━━ Dataset records

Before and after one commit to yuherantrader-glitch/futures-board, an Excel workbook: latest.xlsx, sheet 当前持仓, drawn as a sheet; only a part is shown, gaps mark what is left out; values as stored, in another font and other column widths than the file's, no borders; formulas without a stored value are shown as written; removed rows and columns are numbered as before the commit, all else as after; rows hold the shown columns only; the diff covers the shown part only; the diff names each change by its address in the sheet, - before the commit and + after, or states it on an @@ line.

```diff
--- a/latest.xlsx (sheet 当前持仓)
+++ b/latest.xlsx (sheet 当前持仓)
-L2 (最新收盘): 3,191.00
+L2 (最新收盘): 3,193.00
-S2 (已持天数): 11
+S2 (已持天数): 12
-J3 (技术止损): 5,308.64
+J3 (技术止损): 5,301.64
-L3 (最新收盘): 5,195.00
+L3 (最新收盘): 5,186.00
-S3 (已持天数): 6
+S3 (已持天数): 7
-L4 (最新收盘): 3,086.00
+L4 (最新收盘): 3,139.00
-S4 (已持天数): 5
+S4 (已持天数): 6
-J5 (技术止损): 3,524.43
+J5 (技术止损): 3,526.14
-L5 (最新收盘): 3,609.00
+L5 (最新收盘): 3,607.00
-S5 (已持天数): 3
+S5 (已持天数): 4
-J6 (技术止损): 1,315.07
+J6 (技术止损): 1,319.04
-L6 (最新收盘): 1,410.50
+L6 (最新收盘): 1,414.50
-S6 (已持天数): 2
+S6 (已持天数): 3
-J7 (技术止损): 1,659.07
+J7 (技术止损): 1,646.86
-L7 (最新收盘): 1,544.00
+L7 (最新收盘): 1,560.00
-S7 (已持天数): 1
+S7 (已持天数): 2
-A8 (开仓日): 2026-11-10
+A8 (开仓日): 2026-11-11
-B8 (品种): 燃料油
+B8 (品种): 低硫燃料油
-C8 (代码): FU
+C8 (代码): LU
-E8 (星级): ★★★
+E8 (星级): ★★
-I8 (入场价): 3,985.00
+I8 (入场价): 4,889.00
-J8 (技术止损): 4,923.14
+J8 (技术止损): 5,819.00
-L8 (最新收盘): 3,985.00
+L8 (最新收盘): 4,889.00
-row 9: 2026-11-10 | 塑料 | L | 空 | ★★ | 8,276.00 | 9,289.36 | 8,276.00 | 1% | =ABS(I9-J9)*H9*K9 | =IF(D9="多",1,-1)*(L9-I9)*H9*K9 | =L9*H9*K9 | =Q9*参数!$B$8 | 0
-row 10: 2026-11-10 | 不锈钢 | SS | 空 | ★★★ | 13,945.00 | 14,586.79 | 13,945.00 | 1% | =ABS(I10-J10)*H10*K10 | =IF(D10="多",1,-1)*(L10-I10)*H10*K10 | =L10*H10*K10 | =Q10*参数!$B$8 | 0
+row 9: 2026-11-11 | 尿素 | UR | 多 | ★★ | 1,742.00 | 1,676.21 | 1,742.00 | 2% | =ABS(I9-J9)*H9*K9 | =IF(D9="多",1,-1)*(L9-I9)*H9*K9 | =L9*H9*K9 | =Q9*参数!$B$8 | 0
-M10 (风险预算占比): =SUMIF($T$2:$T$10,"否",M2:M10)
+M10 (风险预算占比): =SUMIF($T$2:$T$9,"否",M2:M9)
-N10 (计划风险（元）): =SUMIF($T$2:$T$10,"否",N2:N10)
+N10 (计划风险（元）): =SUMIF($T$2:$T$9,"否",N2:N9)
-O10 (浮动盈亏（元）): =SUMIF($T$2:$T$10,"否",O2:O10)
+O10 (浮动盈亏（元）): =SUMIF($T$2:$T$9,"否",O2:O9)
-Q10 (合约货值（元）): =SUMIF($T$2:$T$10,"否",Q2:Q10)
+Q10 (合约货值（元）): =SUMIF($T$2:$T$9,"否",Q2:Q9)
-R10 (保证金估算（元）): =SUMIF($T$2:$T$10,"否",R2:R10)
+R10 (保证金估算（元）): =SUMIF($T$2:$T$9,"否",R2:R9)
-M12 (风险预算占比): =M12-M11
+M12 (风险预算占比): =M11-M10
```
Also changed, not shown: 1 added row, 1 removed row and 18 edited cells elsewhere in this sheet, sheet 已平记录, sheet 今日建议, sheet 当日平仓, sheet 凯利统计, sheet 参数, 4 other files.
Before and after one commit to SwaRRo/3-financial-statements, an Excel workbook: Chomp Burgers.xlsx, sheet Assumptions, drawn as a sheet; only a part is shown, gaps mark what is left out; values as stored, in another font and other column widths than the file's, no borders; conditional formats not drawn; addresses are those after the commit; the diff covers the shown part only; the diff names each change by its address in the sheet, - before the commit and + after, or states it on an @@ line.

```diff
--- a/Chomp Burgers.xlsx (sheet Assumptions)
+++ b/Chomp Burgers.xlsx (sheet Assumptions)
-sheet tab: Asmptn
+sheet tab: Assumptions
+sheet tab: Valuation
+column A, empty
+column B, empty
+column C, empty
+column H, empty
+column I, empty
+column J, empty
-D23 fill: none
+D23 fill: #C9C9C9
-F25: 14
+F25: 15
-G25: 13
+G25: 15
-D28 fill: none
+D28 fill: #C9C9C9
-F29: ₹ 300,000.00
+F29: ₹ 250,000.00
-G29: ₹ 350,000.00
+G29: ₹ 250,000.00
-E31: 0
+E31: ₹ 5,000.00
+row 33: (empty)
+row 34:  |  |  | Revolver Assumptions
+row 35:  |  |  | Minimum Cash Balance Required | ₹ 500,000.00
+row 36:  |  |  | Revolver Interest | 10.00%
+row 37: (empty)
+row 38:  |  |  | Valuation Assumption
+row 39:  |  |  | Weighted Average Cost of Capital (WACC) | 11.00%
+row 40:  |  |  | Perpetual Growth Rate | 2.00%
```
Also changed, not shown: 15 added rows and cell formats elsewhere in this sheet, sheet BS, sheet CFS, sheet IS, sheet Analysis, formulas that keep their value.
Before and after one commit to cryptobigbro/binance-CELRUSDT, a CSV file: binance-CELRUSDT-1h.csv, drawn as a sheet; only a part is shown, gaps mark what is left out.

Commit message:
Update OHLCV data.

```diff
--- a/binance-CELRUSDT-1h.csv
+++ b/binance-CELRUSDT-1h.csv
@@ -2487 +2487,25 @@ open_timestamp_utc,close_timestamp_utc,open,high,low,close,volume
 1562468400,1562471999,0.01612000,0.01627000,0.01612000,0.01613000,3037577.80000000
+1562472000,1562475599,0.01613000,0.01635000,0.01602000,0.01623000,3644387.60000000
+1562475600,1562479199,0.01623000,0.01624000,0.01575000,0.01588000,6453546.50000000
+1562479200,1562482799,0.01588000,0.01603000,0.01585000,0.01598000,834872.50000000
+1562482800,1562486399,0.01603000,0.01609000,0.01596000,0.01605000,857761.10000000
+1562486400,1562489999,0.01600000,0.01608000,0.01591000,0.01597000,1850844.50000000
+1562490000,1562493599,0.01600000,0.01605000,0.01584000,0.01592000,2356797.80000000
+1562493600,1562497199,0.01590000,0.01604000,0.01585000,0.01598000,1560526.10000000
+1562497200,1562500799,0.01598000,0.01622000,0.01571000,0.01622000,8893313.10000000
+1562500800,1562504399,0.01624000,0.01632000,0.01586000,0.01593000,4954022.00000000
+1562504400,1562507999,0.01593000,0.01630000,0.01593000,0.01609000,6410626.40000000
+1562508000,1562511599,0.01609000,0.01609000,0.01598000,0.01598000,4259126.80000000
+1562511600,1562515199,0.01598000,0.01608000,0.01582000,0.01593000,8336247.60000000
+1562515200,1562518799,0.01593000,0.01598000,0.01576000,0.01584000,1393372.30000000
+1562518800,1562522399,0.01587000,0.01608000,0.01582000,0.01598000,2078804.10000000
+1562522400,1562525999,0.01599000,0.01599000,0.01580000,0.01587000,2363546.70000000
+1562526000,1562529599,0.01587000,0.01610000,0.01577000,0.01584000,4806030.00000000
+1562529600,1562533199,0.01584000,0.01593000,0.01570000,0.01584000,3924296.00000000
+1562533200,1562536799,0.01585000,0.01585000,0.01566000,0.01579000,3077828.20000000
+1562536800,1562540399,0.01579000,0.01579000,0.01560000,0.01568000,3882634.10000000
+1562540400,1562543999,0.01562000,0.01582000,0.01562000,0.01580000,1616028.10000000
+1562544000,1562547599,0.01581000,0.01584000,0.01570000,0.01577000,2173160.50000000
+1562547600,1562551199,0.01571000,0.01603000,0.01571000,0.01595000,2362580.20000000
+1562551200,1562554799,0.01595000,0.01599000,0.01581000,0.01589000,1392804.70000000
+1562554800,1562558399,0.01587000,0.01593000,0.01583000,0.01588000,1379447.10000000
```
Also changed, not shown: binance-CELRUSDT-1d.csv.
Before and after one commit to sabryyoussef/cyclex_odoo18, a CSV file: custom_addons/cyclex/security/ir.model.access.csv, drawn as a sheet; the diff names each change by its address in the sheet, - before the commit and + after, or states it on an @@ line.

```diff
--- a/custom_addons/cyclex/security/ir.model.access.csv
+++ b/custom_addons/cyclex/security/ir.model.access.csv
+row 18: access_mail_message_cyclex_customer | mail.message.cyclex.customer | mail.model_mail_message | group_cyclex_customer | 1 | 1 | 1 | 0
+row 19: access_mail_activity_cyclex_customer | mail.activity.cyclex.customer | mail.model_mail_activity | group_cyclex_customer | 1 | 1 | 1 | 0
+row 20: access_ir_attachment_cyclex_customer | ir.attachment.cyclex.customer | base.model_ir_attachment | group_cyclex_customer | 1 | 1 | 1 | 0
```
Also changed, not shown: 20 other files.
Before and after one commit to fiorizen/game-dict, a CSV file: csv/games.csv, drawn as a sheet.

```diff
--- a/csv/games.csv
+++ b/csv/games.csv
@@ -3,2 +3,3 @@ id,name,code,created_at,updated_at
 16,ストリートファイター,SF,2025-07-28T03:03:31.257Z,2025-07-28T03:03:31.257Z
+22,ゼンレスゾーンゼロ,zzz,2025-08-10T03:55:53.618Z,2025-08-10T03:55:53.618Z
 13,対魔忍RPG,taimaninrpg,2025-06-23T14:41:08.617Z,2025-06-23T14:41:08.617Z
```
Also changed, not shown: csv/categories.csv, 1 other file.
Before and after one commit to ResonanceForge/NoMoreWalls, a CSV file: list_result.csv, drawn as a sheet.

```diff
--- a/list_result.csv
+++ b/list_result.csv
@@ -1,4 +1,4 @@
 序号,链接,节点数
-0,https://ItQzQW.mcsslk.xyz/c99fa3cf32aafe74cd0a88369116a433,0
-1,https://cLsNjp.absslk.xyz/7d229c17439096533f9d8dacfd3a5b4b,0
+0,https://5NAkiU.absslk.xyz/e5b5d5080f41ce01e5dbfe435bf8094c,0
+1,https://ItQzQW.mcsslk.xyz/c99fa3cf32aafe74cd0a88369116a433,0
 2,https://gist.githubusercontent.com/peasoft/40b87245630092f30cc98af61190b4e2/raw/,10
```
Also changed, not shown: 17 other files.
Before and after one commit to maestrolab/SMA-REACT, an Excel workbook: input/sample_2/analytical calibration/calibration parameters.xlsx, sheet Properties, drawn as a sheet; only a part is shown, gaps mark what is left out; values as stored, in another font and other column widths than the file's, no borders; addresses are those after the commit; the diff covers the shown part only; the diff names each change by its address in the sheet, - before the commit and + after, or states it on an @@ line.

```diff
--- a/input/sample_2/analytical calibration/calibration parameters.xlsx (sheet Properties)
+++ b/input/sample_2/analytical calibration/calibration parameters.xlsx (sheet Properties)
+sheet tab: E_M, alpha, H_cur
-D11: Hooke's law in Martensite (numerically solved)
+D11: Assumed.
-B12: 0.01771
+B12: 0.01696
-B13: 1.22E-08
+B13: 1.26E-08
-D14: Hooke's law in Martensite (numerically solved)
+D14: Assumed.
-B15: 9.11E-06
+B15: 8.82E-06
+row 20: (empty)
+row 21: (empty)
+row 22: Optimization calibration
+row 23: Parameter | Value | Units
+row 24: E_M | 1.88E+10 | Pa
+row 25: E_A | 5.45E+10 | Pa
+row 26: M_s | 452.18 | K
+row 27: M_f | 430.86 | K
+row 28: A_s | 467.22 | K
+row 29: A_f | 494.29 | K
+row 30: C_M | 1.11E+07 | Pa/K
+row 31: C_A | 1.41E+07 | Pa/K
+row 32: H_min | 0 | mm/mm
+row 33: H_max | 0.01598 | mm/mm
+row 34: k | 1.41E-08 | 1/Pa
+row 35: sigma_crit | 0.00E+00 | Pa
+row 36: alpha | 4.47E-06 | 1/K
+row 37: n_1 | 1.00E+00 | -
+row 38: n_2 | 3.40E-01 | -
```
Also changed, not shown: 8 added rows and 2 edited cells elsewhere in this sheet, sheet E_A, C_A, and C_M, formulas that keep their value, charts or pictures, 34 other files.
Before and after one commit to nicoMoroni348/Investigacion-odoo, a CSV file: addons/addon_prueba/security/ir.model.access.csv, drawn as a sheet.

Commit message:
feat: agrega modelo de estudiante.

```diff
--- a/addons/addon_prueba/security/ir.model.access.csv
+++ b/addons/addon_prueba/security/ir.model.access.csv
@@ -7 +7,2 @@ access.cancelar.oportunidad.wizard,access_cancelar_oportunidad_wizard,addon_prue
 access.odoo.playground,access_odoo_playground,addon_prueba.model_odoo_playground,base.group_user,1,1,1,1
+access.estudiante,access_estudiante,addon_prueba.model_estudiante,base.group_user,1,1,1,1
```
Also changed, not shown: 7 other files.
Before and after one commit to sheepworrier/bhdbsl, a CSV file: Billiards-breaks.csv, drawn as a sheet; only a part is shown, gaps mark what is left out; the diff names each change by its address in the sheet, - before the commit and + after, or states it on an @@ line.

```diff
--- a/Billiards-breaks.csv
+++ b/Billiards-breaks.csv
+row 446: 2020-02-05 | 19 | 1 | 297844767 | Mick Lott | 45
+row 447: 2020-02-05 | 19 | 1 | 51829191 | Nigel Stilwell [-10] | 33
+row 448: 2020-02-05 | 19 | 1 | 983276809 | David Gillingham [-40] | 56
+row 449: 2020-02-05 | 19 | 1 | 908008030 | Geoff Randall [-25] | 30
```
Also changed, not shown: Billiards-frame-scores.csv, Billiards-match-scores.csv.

━━━━

**Try it:** Give the number of lines in the records that contain the string "estudiante", and write nothing besides that number.

**Result:** 2